The Reagan administration will seek a fiscal 1984 budget for the Environmental Protection Agency with a 25 percent cut in grants to state agencies that enforce federal laws covering air and water pollution, hazardous waste sites and pesticide registration, according to sources familiar with the budget.
The proposed $58 million reduction represents more than half of the $92 million cut sought for that portion of EPA's operating budget funded by general revenues. In practice, it would mean more than a 10 percent cutback in most state environmental control budgets.
"There's budget stringency in most states, but these would really hurt the states that are having the worst problems, like the ones in the industrial Midwest," Ned Helme, staff director of the National Governors' Association's energy and environment committee, said.
"If budgets are tight and human needs--welfare payments, health care money--are going to compete against environmental needs, human needs are going to come first," he added.
Overall, EPA's fiscal 1984 operating budget would increase by $8 million over its current level. The overall budget, however, includes a $100 million increase in funds earmarked for the Superfund, a pool of money to clean up toxic waste dumps that is funded by a tax on companies that produce hazardous waste.
In most cases, the proposed cuts in state grants parallel what Administrator Anne M. Gorsuch sought--and Congress rejected--in the fiscal 1983 budget battle.

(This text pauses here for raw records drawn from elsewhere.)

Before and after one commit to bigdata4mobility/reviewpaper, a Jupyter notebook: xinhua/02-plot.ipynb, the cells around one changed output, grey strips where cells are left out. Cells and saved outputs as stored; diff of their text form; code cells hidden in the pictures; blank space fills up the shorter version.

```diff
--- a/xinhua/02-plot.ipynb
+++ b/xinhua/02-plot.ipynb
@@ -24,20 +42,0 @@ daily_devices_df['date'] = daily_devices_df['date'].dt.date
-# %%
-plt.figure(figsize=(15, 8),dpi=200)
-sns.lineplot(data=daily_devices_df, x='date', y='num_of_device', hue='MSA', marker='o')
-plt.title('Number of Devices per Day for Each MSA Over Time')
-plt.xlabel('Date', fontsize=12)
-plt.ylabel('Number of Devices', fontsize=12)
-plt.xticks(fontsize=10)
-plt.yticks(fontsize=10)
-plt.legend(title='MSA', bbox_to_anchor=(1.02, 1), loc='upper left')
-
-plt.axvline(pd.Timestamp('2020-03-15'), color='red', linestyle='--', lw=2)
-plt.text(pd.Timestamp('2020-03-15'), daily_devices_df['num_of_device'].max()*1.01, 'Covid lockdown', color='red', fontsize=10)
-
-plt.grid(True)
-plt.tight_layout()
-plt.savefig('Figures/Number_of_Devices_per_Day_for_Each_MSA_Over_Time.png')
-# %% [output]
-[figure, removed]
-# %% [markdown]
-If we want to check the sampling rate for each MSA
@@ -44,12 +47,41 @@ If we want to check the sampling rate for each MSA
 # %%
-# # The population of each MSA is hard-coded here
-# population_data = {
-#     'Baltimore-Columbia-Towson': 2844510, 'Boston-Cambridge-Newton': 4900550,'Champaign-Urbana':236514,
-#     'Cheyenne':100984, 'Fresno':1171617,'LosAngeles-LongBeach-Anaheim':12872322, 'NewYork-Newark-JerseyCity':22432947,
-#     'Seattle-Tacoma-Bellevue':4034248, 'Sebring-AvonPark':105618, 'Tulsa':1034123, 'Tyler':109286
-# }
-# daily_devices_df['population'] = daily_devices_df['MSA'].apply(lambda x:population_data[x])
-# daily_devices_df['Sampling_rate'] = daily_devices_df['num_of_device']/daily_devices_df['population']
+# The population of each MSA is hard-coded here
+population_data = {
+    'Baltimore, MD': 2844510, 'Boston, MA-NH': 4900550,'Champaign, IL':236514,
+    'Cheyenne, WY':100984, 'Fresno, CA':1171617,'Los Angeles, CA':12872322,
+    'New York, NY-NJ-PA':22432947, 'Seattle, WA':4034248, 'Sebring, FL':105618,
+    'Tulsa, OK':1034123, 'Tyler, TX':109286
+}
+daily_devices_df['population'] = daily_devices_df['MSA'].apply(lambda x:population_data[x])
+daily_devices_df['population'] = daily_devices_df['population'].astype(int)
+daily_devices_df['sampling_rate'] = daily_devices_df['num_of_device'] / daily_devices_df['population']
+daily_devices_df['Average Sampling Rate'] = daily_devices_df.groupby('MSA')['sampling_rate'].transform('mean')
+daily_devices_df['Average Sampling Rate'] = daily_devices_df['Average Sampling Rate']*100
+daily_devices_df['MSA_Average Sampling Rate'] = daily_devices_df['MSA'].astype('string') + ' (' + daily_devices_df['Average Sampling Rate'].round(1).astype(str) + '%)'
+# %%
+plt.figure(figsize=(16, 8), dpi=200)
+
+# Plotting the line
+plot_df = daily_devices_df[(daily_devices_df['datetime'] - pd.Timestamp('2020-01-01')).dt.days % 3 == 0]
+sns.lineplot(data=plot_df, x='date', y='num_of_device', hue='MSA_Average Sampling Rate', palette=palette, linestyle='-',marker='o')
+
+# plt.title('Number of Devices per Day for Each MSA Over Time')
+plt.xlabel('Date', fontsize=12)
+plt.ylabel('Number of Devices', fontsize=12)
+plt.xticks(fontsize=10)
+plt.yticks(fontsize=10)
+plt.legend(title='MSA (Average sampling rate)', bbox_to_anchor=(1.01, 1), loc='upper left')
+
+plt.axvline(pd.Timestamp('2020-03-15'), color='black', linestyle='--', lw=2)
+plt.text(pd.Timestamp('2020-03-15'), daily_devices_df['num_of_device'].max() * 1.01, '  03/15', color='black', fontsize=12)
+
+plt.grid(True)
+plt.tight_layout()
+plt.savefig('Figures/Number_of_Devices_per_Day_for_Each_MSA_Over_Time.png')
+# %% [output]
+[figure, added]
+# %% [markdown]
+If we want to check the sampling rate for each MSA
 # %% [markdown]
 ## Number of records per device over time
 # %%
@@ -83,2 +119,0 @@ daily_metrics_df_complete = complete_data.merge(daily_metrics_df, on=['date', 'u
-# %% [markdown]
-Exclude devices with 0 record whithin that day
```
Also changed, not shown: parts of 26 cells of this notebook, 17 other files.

State air and water programs would be hit hardest if Gorsuch prevails this time around. EPA is proposing to cut water pollution grants by 55 percent, or $30 million; air pollution grants would decrease by 17 percent, or $14.7 million.
While the cuts in waste grants would not be as severe--3.6 percent, or $1.6 million--they would have a significant impact since most state programs are in the formative stage and rely on the federal government for about 70 percent of their funds.